[Opening THE DATA section]

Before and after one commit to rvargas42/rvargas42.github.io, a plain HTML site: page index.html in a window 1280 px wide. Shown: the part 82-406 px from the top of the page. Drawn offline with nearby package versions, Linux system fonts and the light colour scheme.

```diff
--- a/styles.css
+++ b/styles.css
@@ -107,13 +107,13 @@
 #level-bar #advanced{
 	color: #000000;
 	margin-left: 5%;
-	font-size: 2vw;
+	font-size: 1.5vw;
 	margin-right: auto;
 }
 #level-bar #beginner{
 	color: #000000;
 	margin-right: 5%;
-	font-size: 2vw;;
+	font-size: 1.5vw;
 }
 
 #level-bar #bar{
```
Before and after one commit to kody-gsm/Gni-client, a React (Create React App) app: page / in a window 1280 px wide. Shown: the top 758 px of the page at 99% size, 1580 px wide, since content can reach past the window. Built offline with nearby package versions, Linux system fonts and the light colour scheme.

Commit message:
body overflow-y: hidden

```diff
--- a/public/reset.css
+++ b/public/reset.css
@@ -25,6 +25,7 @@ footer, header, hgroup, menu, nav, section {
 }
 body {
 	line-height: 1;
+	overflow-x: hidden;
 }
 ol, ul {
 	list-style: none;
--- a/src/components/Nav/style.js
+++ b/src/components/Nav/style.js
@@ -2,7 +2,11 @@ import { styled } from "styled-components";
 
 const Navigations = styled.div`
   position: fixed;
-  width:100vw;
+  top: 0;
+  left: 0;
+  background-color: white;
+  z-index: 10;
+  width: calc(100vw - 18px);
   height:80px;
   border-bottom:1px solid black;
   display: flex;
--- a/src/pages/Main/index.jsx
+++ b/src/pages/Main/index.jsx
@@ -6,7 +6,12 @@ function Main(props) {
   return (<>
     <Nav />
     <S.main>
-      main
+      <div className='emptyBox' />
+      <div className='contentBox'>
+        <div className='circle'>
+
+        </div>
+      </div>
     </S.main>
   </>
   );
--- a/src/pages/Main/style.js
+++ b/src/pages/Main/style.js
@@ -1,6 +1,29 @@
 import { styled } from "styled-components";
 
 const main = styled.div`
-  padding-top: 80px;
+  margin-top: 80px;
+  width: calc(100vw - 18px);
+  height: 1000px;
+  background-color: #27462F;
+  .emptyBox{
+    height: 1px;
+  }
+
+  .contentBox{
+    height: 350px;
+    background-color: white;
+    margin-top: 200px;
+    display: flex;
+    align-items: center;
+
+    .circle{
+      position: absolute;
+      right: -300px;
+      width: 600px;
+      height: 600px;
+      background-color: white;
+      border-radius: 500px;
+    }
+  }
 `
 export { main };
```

[Closing THE DATA section]

▶ **TASK TO CARRY OUT**:
Report how many lines in the data above contain "contentBox", without any other words.

▶ **EXPECTED OUTPUT**:
2